• Announcements

    • bluehash

      Forum Upgrade   03/11/2017

      Hello Everyone, Thanks for being patient while the forums were being fixed and upgraded. Please see details and report issues in this thread. Thanks!
Peabody

G2553 BSL using BSLDEMO2?

5 posts in this topic

I have a G2553 set up on a breadboard, and am using a USB-to-UART adapter for BSL flashing.  TI provides BSLDEMO2.exe on the Windows side to do the flashing, but I've been unable to get it to work.  If I use the special signalling pattern on /RST and Test, I get a "synchromization failed" error, and if I boot directly into the cold start vector of BSL, I get a "communications error".  So I just wondered if anyone here has actually done this successfully?  The two ends talk to each other, but it always errors out.

Share this post


Link to post
Share on other sites

From what I've read, the BSL is dependent on timings. The only variable here is the USB-UART level shifter. Is it possible to use serial without USB?

You could also go into the USB UART driver and reduce the latency settings or try a different make of the USB-UART cable.

Share this post


Link to post
Share on other sites

I finally figured it out.  The special signalling pattern didn't work because DTR is inverted coming out of BSLDEMO2.  So that was never going to work.  But entering BSL cold start from an application gave errors because I used the +u switch in the command line.  It looked like that was the correct thing to do since I was indeed bypassing the signalling pattern, but for reasons I don't understand, when you use that switch the program doesn't send the password on all commands, in particular the ones I was trying to test with (read and verify).  But of course the G2553 was expecting a password for these commands, so I got an error.

I've recompiled BSLDEMO2.exe from the source code provided by TI, but with the polarity of DTR reversed.  So it should all work now.  I've asked TI to publish a new version of BSLDEMO2 with DTR polarity the right way for use with the USB-to-serial adapters, but I doubt they will do that.  This is all "deprecated", so I doubt they will be willing to spend any effort or money fixing it.

 

 

 

bluehash and zeke like this

Share this post


Link to post
Share on other sites

Yes! I can see use cases for this information being extremely useful to Design Engineers. 

Just think, if someone embedded an MSP430 into one of their projects and wanted to do in-circuit programming then they would know the trick to getting it working!

Good job @Peabody!

Share this post


Link to post
Share on other sites

Create an account or sign in to comment

You need to be a member in order to leave a comment

Create an account

Sign up for a new account in our community.
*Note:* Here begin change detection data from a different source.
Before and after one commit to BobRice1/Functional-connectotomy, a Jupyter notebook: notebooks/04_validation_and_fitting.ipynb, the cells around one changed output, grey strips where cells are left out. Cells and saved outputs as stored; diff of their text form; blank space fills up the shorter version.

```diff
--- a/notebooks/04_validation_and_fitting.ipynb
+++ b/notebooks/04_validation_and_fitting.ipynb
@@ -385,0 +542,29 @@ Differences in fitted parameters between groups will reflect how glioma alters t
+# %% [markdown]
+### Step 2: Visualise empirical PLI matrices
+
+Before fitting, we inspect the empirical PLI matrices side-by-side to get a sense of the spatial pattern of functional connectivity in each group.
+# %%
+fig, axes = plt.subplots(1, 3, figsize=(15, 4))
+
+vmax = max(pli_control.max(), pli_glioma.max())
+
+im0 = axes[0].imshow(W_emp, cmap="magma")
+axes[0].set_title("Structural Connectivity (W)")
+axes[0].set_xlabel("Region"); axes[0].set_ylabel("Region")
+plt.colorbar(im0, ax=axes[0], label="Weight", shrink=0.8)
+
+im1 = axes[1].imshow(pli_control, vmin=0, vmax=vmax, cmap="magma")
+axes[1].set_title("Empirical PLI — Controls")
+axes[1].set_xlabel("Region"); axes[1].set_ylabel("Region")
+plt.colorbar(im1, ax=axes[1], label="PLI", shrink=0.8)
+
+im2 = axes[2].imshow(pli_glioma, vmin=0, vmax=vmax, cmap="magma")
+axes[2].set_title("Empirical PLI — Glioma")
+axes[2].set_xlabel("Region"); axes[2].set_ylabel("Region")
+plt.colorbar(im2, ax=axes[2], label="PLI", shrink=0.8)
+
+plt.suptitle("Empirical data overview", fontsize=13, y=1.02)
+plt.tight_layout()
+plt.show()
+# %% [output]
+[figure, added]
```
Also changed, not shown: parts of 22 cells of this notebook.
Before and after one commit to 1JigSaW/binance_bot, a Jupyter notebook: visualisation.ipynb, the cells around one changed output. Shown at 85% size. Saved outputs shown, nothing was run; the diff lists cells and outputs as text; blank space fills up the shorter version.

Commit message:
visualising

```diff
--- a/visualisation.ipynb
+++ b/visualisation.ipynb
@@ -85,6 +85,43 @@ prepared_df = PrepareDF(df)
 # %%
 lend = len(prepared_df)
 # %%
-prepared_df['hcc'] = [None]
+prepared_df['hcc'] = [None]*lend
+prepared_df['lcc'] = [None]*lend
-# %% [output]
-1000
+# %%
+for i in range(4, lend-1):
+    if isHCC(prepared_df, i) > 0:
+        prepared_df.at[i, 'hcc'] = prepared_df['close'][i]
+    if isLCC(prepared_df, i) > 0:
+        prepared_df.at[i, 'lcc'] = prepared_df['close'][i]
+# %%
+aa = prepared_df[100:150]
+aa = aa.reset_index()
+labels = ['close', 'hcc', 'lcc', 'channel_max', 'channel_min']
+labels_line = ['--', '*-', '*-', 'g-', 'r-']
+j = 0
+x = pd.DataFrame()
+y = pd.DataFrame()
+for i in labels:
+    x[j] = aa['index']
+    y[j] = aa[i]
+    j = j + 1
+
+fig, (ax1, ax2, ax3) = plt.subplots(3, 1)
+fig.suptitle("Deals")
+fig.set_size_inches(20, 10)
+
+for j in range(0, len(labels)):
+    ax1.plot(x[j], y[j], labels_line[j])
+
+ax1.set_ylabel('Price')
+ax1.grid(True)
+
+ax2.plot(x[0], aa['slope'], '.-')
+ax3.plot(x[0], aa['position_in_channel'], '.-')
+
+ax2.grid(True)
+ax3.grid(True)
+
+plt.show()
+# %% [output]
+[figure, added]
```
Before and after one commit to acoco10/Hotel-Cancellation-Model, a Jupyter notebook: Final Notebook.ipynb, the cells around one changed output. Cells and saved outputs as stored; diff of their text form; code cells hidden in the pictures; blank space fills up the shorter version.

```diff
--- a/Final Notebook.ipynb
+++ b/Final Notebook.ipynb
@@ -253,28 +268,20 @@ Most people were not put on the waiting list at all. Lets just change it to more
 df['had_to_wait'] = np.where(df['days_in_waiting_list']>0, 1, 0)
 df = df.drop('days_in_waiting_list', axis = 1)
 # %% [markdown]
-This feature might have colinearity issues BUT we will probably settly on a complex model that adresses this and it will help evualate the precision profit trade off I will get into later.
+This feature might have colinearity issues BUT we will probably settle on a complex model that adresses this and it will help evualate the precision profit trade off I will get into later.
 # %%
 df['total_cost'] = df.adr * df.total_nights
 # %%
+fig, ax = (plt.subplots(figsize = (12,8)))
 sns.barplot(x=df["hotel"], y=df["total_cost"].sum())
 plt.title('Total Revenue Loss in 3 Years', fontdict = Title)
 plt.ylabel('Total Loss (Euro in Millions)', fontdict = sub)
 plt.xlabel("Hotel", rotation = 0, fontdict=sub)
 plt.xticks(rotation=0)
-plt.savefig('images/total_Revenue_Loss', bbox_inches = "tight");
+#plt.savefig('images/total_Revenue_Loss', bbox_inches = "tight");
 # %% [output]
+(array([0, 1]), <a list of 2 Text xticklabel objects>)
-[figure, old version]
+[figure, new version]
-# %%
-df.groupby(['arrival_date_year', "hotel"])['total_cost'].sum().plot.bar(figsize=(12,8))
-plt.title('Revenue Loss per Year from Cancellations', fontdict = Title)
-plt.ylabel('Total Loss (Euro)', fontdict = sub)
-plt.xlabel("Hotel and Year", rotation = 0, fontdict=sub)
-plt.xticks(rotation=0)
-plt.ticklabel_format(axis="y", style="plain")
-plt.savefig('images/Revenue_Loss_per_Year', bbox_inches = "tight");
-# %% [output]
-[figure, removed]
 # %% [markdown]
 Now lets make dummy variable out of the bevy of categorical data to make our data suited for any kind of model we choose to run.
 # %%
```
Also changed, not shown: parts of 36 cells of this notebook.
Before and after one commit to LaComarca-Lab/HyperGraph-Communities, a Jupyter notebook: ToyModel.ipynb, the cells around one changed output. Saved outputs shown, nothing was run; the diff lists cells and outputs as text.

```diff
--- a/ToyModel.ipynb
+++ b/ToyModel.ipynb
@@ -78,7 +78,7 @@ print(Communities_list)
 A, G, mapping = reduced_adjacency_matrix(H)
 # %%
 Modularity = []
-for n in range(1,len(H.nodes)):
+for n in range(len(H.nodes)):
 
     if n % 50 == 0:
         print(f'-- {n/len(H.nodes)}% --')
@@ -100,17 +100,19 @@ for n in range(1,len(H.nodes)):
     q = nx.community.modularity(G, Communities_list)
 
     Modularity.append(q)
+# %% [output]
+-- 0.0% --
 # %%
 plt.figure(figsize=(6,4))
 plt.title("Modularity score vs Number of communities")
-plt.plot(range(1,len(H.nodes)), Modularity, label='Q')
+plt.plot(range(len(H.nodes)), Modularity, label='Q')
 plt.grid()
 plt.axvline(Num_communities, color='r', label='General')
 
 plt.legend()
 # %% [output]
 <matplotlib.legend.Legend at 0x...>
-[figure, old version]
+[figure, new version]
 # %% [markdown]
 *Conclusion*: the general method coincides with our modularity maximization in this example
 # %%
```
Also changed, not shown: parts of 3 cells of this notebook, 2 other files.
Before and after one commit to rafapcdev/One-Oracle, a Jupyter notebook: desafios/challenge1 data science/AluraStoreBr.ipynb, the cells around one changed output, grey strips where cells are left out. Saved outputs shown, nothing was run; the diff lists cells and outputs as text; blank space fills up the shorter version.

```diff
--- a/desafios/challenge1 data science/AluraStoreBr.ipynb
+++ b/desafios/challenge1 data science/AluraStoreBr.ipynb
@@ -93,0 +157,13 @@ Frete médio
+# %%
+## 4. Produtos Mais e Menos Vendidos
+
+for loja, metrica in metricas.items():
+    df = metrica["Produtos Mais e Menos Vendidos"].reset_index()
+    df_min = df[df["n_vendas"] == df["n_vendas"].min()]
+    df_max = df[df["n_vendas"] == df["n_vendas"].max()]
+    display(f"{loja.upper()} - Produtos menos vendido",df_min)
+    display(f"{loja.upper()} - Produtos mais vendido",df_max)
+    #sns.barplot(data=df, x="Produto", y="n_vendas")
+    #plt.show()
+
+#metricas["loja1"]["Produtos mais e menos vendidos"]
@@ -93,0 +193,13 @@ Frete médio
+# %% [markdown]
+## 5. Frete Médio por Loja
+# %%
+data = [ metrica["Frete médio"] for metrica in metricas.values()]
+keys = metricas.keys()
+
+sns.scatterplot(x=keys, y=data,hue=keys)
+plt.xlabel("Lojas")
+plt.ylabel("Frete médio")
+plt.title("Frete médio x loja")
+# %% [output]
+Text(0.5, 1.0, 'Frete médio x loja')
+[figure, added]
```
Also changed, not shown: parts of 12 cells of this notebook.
It's easy!


Register a new account

Sign in

Already have an account? Sign in here.


Sign In Now